Today Beltany has 64 stones of varying height and width enclosing an earthen platform. The centre is greatly disturbed and most likely was the result of digging by locals in 1700s for available loose stones to build farmsteads and field boundaries. This evidence was given orally to the Ordnance Survey field officers in 1830s which is written into the OS records. It states that locals recalled the removal of vast heaps of stone and sepulchral type graves with bones. The boulder wall close to the circle may support this evidence and the mention in OS early maps of ‘Tops Village’ at the foot of the hill. The enigmatic Stone Circle is situated on the summit of Tops Hill, the anglicized Gaelic word meaning ‘the lighting of a ceremonial torch’. Several stones are cupmarked. One in particular, the triangle stone on NE is decorated with circular incisions or cup marks visible to naked eye. Other stones have what appears to be replicated star constellations. The heavy stones on NW lean outwards possibly from pressure of the earlier debris and boulders removed in 1700s or due to depletion of earthen bank.
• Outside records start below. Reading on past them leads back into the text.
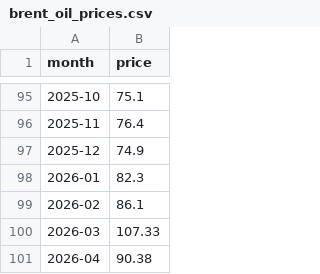
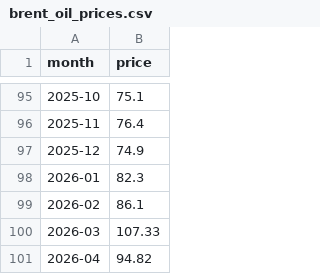
Before and after one commit to Anhthai1991/Gasoline_MVP, a CSV file: brent_oil_prices.csv, drawn as a sheet; only a part is shown, gaps mark what is left out.

```diff
--- a/brent_oil_prices.csv
+++ b/brent_oil_prices.csv
@@ -100,2 +100,2 @@
 2026-03,107.33
-2026-04,90.38
+2026-04,94.82
```
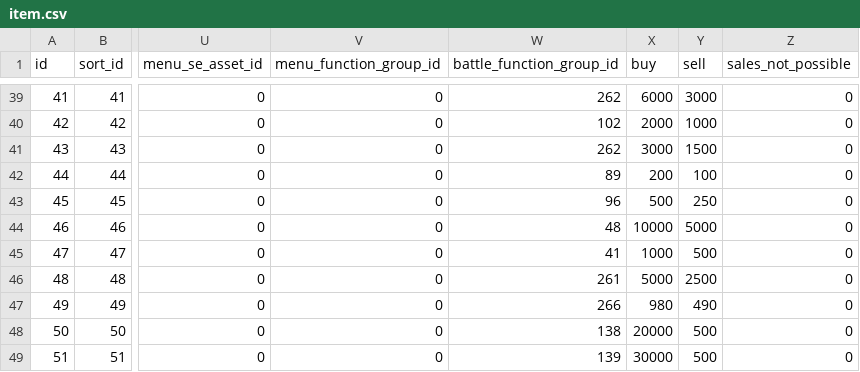
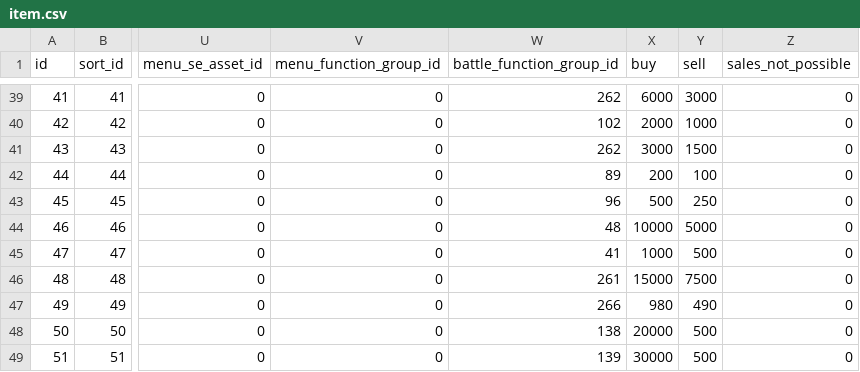
Before and after one commit to gameboy9/FF4FalconDive, a CSV file: csv/item.csv, drawn as a sheet; only a part is shown, gaps mark what is left out; the diff names each change by its address in the sheet, - before the commit and + after, or states it on an @@ line.

```diff
--- a/csv/item.csv
+++ b/csv/item.csv
-X46 (buy): 5000
+X46 (buy): 15000
-Y46 (sell): 2500
+Y46 (sell): 7500
```
Also changed, not shown: 12 other files.
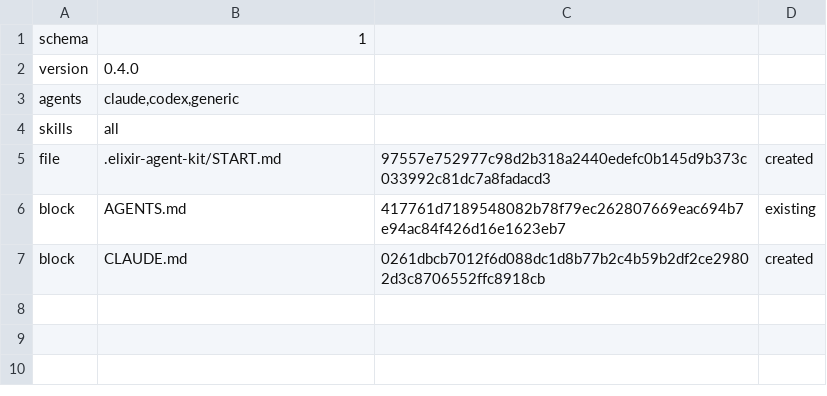
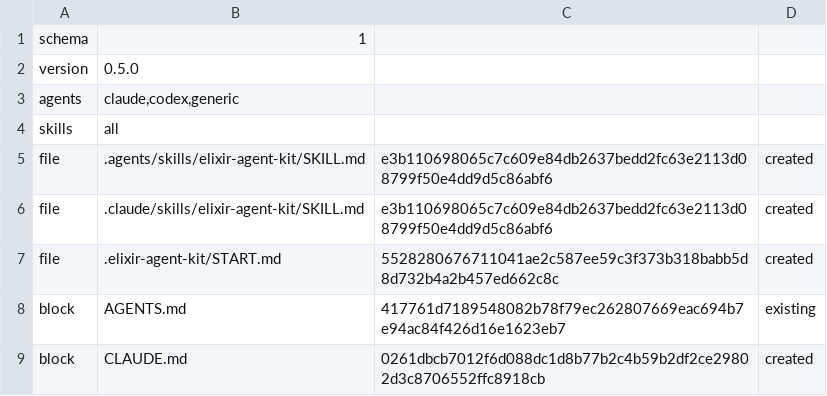
Before and after one commit to sallaumen/dsh-superagent-superboard, a TSV file: .elixir-agent-kit/state.tsv, drawn as a sheet.

```diff
--- a/.elixir-agent-kit/state.tsv
+++ b/.elixir-agent-kit/state.tsv
@@ -1,6 +1,8 @@
 schema	1
-version	0.4.0
+version	0.5.0
 agents	claude,codex,generic
 skills	all
-file	.elixir-agent-kit/START.md	97557e752977c98d2b318a2440edefc0b145d9b373c033992c81dc7a8fadacd3	created
+file	.agents/skills/elixir-agent-kit/SKILL.md	e3b110698065c7c609e84db2637bedd2fc63e2113d08799f50e4dd9d5c86abf6	created
+file	.claude/skills/elixir-agent-kit/SKILL.md	e3b110698065c7c609e84db2637bedd2fc63e2113d08799f50e4dd9d5c86abf6	created
+file	.elixir-agent-kit/START.md	5528280676711041ae2c587ee59c3f373b318babb5d8d732b4a2b457ed662c8c	created
 block	AGENTS.md	417761d7189548082b78f79ec262807669eac694b7e94ac84f426d16e1623eb7	existing
```
Also changed, not shown: 12 other files.
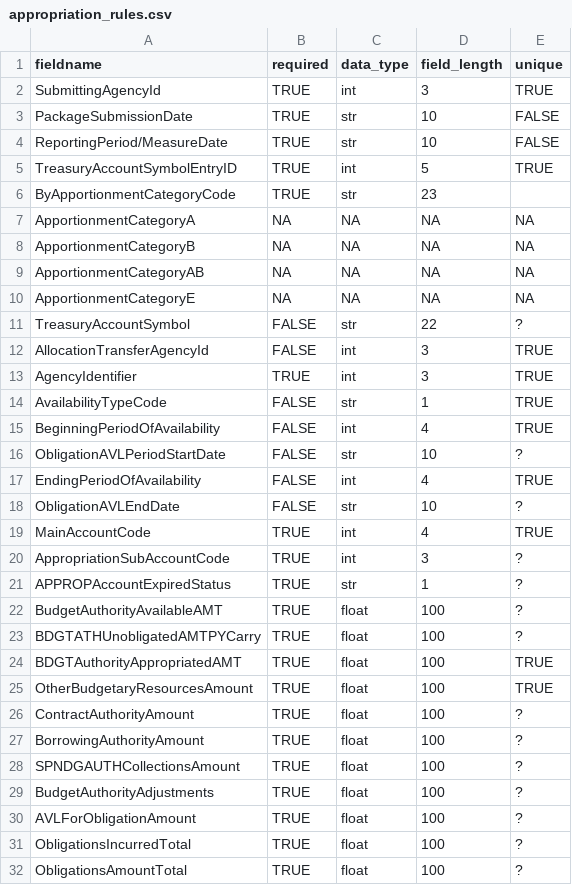
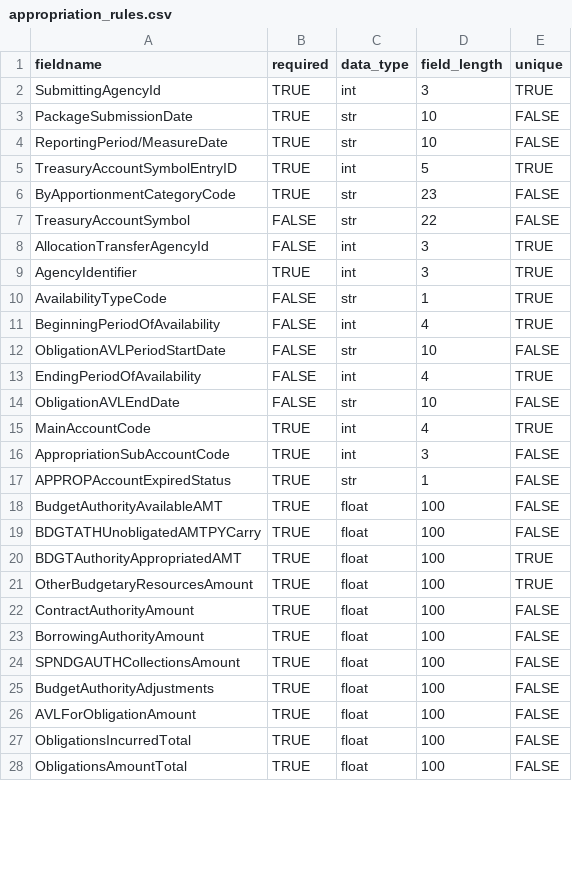
Before and after one commit to 18F/data-act-pilot, a CSV file: app/validator/rules/appropriation_rules.csv, drawn as a sheet; only a part is shown; the diff covers the shown part only.

Commit message:
Update appropriation_rules.csv

```diff
--- a/app/validator/rules/appropriation_rules.csv
+++ b/app/validator/rules/appropriation_rules.csv
@@ -5,8 +5,4 @@ ReportingPeriod/MeasureDate,TRUE,str,10,FALSE
 TreasuryAccountSymbolEntryID,TRUE,int,5,TRUE
-ByApportionmentCategoryCode,TRUE,str,23,
-ApportionmentCategoryA,NA,NA,NA,NA
-ApportionmentCategoryB,NA,NA,NA,NA
-ApportionmentCategoryAB,NA,NA,NA,NA
-ApportionmentCategoryE,NA,NA,NA,NA
-TreasuryAccountSymbol,FALSE,str,22,?
+ByApportionmentCategoryCode,TRUE,str,23,FALSE
+TreasuryAccountSymbol,FALSE,str,22,FALSE
 AllocationTransferAgencyId,FALSE,int,3,TRUE
@@ -15,18 +11,18 @@ AvailabilityTypeCode,FALSE,str,1,TRUE
 BeginningPeriodOfAvailability,FALSE,int,4,TRUE
-ObligationAVLPeriodStartDate,FALSE,str,10,?
+ObligationAVLPeriodStartDate,FALSE,str,10,FALSE
 EndingPeriodOfAvailability,FALSE,int,4,TRUE
-ObligationAVLEndDate,FALSE,str,10,?
+ObligationAVLEndDate,FALSE,str,10,FALSE
 MainAccountCode,TRUE,int,4,TRUE
-AppropriationSubAccountCode,TRUE,int,3,?
-APPROPAccountExpiredStatus,TRUE,str,1,?
-BudgetAuthorityAvailableAMT,TRUE,float,100,?
-BDGTATHUnobligatedAMTPYCarry,TRUE,float,100,?
+AppropriationSubAccountCode,TRUE,int,3,FALSE
+APPROPAccountExpiredStatus,TRUE,str,1,FALSE
+BudgetAuthorityAvailableAMT,TRUE,float,100,FALSE
+BDGTATHUnobligatedAMTPYCarry,TRUE,float,100,FALSE
 BDGTAuthorityAppropriatedAMT,TRUE,float,100,TRUE
 OtherBudgetaryResourcesAmount,TRUE,float,100,TRUE
-ContractAuthorityAmount,TRUE,float,100,?
-BorrowingAuthorityAmount,TRUE,float,100,?
-SPNDGAUTHCollectionsAmount,TRUE,float,100,?
-BudgetAuthorityAdjustments,TRUE,float,100,?
-AVLForObligationAmount,TRUE,float,100,?
-ObligationsIncurredTotal,TRUE,float,100,?
-ObligationsAmountTotal,TRUE,float,100,?
+ContractAuthorityAmount,TRUE,float,100,FALSE
+BorrowingAuthorityAmount,TRUE,float,100,FALSE
+SPNDGAUTHCollectionsAmount,TRUE,float,100,FALSE
+BudgetAuthorityAdjustments,TRUE,float,100,FALSE
+AVLForObligationAmount,TRUE,float,100,FALSE
+ObligationsIncurredTotal,TRUE,float,100,FALSE
+ObligationsAmountTotal,TRUE,float,100,FALSE
```
Also changed, not shown: 1 edited cell elsewhere in this file.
This was a ritual site associated with marking the agricultural Celtic year – the summer and winter Solstices and Equinox. The Celtic Ritual Year was in 4 parts – Beltaine (May), Samhain (November) the main parts and Imbolg (February) and Lughnasa (August). Beltany may be linked to marking both sunrise and sunset at these important ritual and ceremonial events in the year. It may also have a lunar orientation, yet to be calculated.
A single ‘outlier’ stone about 2 metres high stands to the southeast of the circle. It probably had some function related to the rituals or ceremonies in the circle. Or it may be one of the several line standing stones found in fields around the slopes of Tops hill and valley.
A carved stone head (flat to back) is believed to have come from lands around Beltany and thought to have functioned as either a mask or a mould from which ceremonial masks were fashioned in bronze or even gold. It is in the vaults at the National Museum in Dublin. These megaliths indicate that this landscape was marked out and used as a sacred and ritual site for several millennia.
It has been suggested[by whom?] that the name of the site is linked to the Celtic festival of fertility known as 'Beltane', the anglicised name for the Gaelic May Day festival, commonly held on 1 May and historically, widely observed throughout Ireland, Scotland and the Isle of Man. In Irish the name for the festival day is Lá Bealtaine, in Scottish Gaelic Là Bealltainn and in Manx Gaelic Laa Boaltinn/Boaldyn.